What needs to be done: What is needed here is an exact printout of the data, with no pictures included.

[Web page edit records]
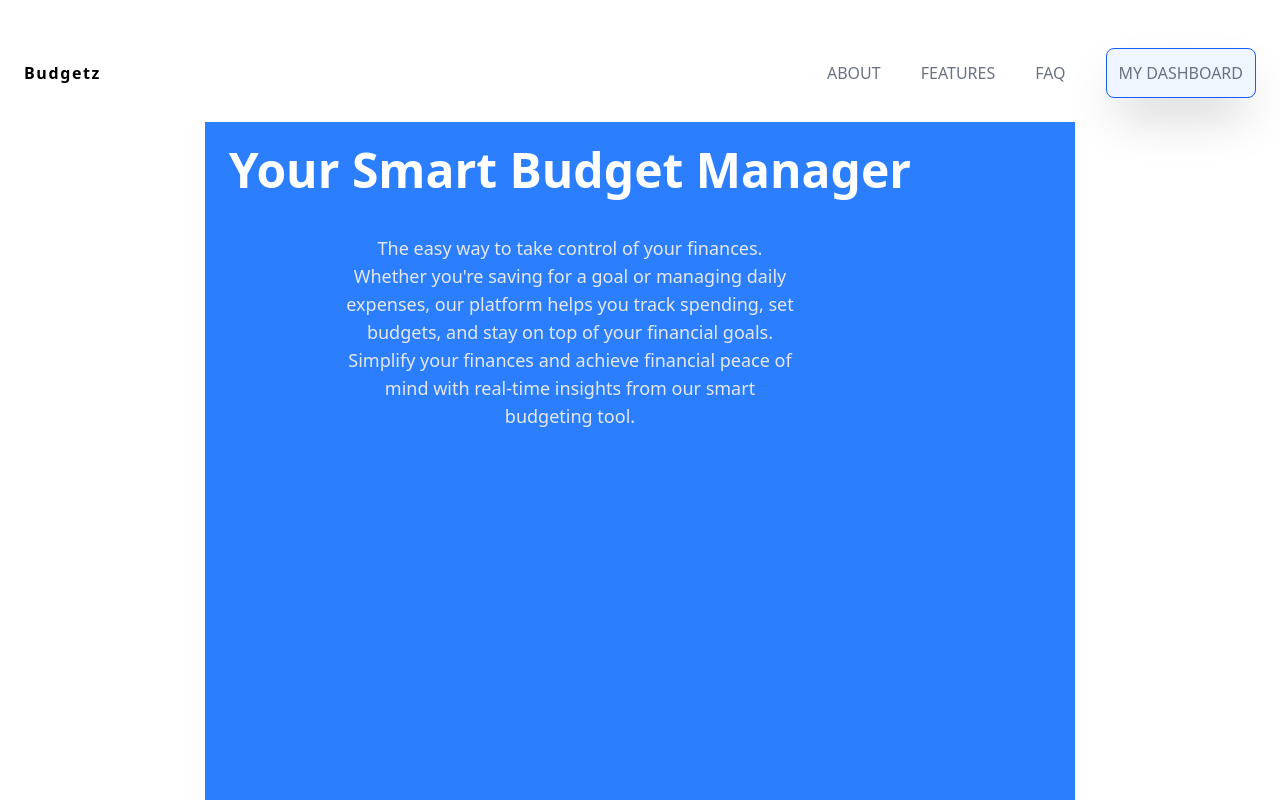
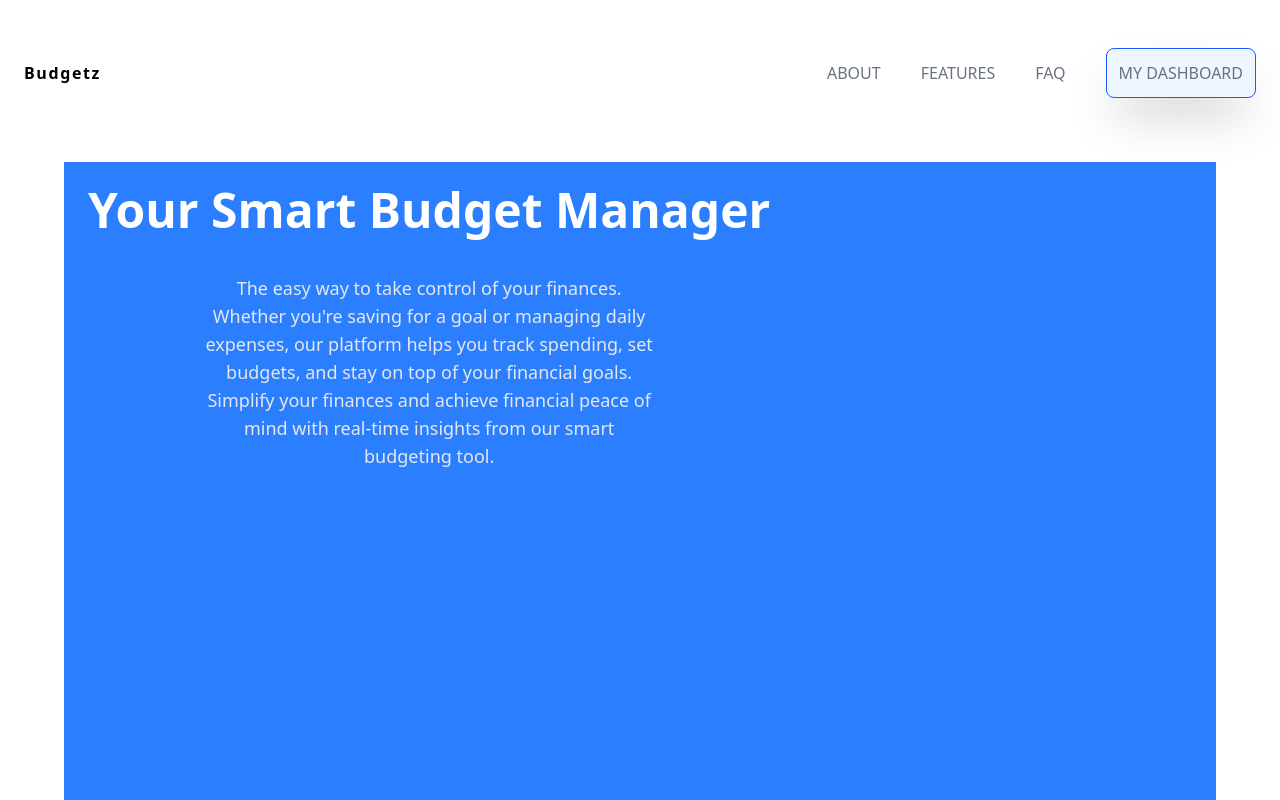
Before and after one commit to Process-Trusters-lisboa/Budgetz, a React (Vite) app: page / in a window 1280 px wide. Shown: the top 800 px of the page. Built offline with nearby package versions, Linux system fonts and the light colour scheme.

Commit message:
update to landing page

```diff
--- a/package.json
+++ b/package.json
@@ -15,6 +15,7 @@
     "react": "^19.0.0",
     "react-dom": "^19.0.0",
     "react-router-dom": "^7.1.5",
+    "recharts": "^2.15.1",
     "tailwindcss": "^4.0.6"
   },
   "devDependencies": {
--- a/src/pages/Hero.jsx
+++ b/src/pages/Hero.jsx
@@ -1,9 +1,8 @@
 import React from "react";
-import lisbonImage from "../assets/Lisbon.png";
 
 function Hero() {
   return (
-    <div className="min-h-screen bg-blue-500">
+    <div className="min-h-[90vh] w-[90vw] bg-blue-500 mx-auto">
       <section>
         <div className="flex flex-col-reverse mx-auto p-6 md:flex-row">
           <div className="flex flex-col space-y-10">
@@ -18,8 +17,7 @@ function Hero() {
               with real-time insights from our smart budgeting tool.
             </p>
           </div>
-          <div className="relative mx-auto md:ml-35">
-          </div>
+          <div className="relative mx-auto md:ml-35"></div>
         </div>
       </section>
     </div>
```
Also changed, not shown: 1 other file (tests, documents, lock files or other folders).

Answer box:
Before and after one commit to Process-Trusters-lisboa/Budgetz, a React (Vite) app: page / in a window 1280 px wide. Shown: the top 800 px of the page. Built offline with nearby package versions, Linux system fonts and the light colour scheme.

Commit message:
update to landing page

```diff
--- a/package.json
+++ b/package.json
@@ -15,6 +15,7 @@
     "react": "^19.0.0",
     "react-dom": "^19.0.0",
     "react-router-dom": "^7.1.5",
+    "recharts": "^2.15.1",
     "tailwindcss": "^4.0.6"
   },
   "devDependencies": {
--- a/src/pages/Hero.jsx
+++ b/src/pages/Hero.jsx
@@ -1,9 +1,8 @@
 import React from "react";
-import lisbonImage from "../assets/Lisbon.png";
 
 function Hero() {
   return (
-    <div className="min-h-screen bg-blue-500">
+    <div className="min-h-[90vh] w-[90vw] bg-blue-500 mx-auto">
       <section>
         <div className="flex flex-col-reverse mx-auto p-6 md:flex-row">
           <div className="flex flex-col space-y-10">
@@ -18,8 +17,7 @@ function Hero() {
               with real-time insights from our smart budgeting tool.
             </p>
           </div>
-          <div className="relative mx-auto md:ml-35">
-          </div>
+          <div className="relative mx-auto md:ml-35"></div>
         </div>
       </section>
     </div>
```
Also changed, not shown: 1 other file (tests, documents, lock files or other folders).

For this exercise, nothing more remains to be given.